═══ Source material

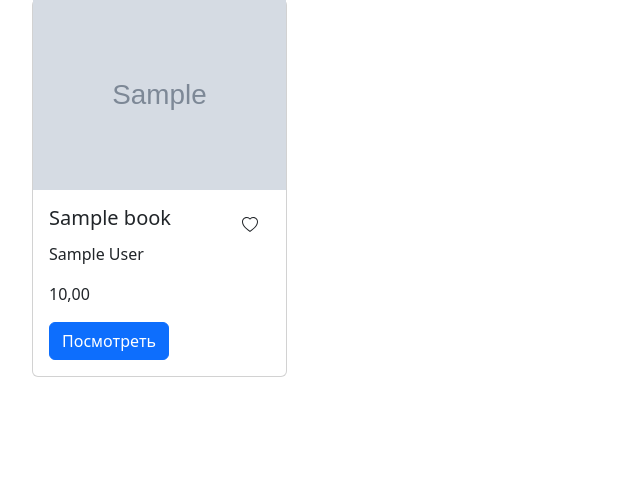
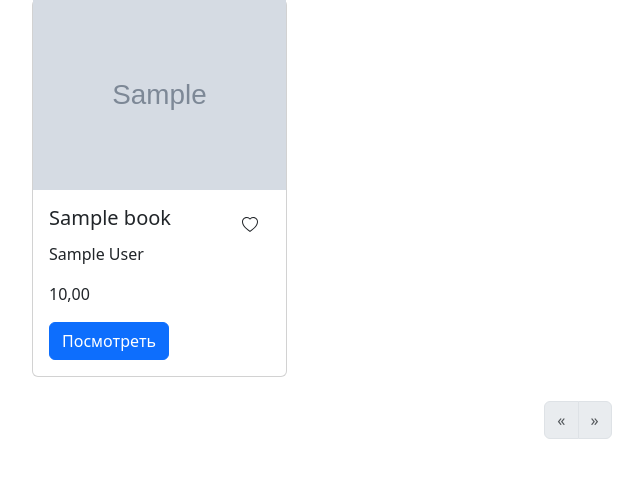
Before and after one commit to Kirillo1/libra-buy-project, a Django app: page / in a window 1280 px wide. Shown: the part 108-609 px from the top of the page, without its empty margins (62-705 px from the left). Run offline with Django 5.2, Linux system fonts and the light colour scheme; tables that the repository leaves empty hold one stand-in row (values such as "Sample post"); grey boxes marked "Sample" are stand-in pictures; parts of the project's set-up code (start-up, migrations or seed data) failed here and were passed over.

Commit message:
Реализована пагинация на главной странице

```diff
--- a/templates/books/index.html
+++ b/templates/books/index.html
@@ -11,7 +11,7 @@
       {% for book in books %}
         <div class="col-12 col-md-6 col-lg-3 mb-4 d-flex">
           <div class="card" style="width: 100%;">
-            <img src="{% if book.image %} {{ book.image.url }} {% else %} {% static 'img/default_img.jpg'%} {% endif %}">
+            <img src="{% if book.image %} {{ book.image.url }} {% else %} {% static 'img/default_img.jpg' %} {% endif %}">
             <div class="card-body">
               <div class="d-flex justify-content-between">
                 <h5 class="card-title">{{ book.name }}</h5>
@@ -29,6 +29,46 @@
         </div>
       {% endfor %}
     </div>
+
+    <nav aria-label="Page navigation example">
+      <ul class="pagination justify-content-center">
+        {% if books.has_previous %}
+          <li class="page-item">
+            <a class="page-link" href="?page={{ books.previous_page_number }}" aria-label="Previous">
+              <span aria-hidden="true">&laquo;</span>
+            </a>
+          </li>
+        {% else %}
+          <li class="page-item disabled">
+            <span class="page-link">&laquo;</span>
+          </li>
+        {% endif %}
+
+        {% for page_num in books.paginator.page_range %}
+          {% if books.number == page_num %}
+            <li class="page-item active">
+              <span class="page-link">{{ page_num }}</span>
+            </li>
+          {% else %}
+            <li class="page-item">
+              <a class="page-link" href="?page={{ page_num }}">{{ page_num }}</a>
+            </li>
+          {% endif %}
+        {% endfor %}
+
+        {% if books.has_next %}
+          <li class="page-item">
+            <a class="page-link" href="?page={{ books.next_page_number }}" aria-label="Next">
+              <span aria-hidden="true">&raquo;</span>
+            </a>
+          </li>
+        {% else %}
+          <li class="page-item disabled">
+            <span class="page-link">&raquo;</span>
+          </li>
+        {% endif %}
+      </ul>
+    </nav>
   </div>
 {% else %}
   <h1>Товара нет</h1>
```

══════

*About this task*
Return the listing above word for word, with the pictures removed.

*Answer section*
Before and after one commit to Kirillo1/libra-buy-project, a Django app: page / in a window 1280 px wide. Shown: the part 108-609 px from the top of the page, without its empty margins (62-705 px from the left). Run offline with Django 5.2, Linux system fonts and the light colour scheme; tables that the repository leaves empty hold one stand-in row (values such as "Sample post"); grey boxes marked "Sample" are stand-in pictures; parts of the project's set-up code (start-up, migrations or seed data) failed here and were passed over.

Commit message:
Реализована пагинация на главной странице

```diff
--- a/templates/books/index.html
+++ b/templates/books/index.html
@@ -11,7 +11,7 @@
       {% for book in books %}
         <div class="col-12 col-md-6 col-lg-3 mb-4 d-flex">
           <div class="card" style="width: 100%;">
-            <img src="{% if book.image %} {{ book.image.url }} {% else %} {% static 'img/default_img.jpg'%} {% endif %}">
+            <img src="{% if book.image %} {{ book.image.url }} {% else %} {% static 'img/default_img.jpg' %} {% endif %}">
             <div class="card-body">
               <div class="d-flex justify-content-between">
                 <h5 class="card-title">{{ book.name }}</h5>
@@ -29,6 +29,46 @@
         </div>
       {% endfor %}
     </div>
+
+    <nav aria-label="Page navigation example">
+      <ul class="pagination justify-content-center">
+        {% if books.has_previous %}
+          <li class="page-item">
+            <a class="page-link" href="?page={{ books.previous_page_number }}" aria-label="Previous">
+              <span aria-hidden="true">&laquo;</span>
+            </a>
+          </li>
+        {% else %}
+          <li class="page-item disabled">
+            <span class="page-link">&laquo;</span>
+          </li>
+        {% endif %}
+
+        {% for page_num in books.paginator.page_range %}
+          {% if books.number == page_num %}
+            <li class="page-item active">
+              <span class="page-link">{{ page_num }}</span>
+            </li>
+          {% else %}
+            <li class="page-item">
+              <a class="page-link" href="?page={{ page_num }}">{{ page_num }}</a>
+            </li>
+          {% endif %}
+        {% endfor %}
+
+        {% if books.has_next %}
+          <li class="page-item">
+            <a class="page-link" href="?page={{ books.next_page_number }}" aria-label="Next">
+              <span aria-hidden="true">&raquo;</span>
+            </a>
+          </li>
+        {% else %}
+          <li class="page-item disabled">
+            <span class="page-link">&raquo;</span>
+          </li>
+        {% endif %}
+      </ul>
+    </nav>
   </div>
 {% else %}
   <h1>Товара нет</h1>
```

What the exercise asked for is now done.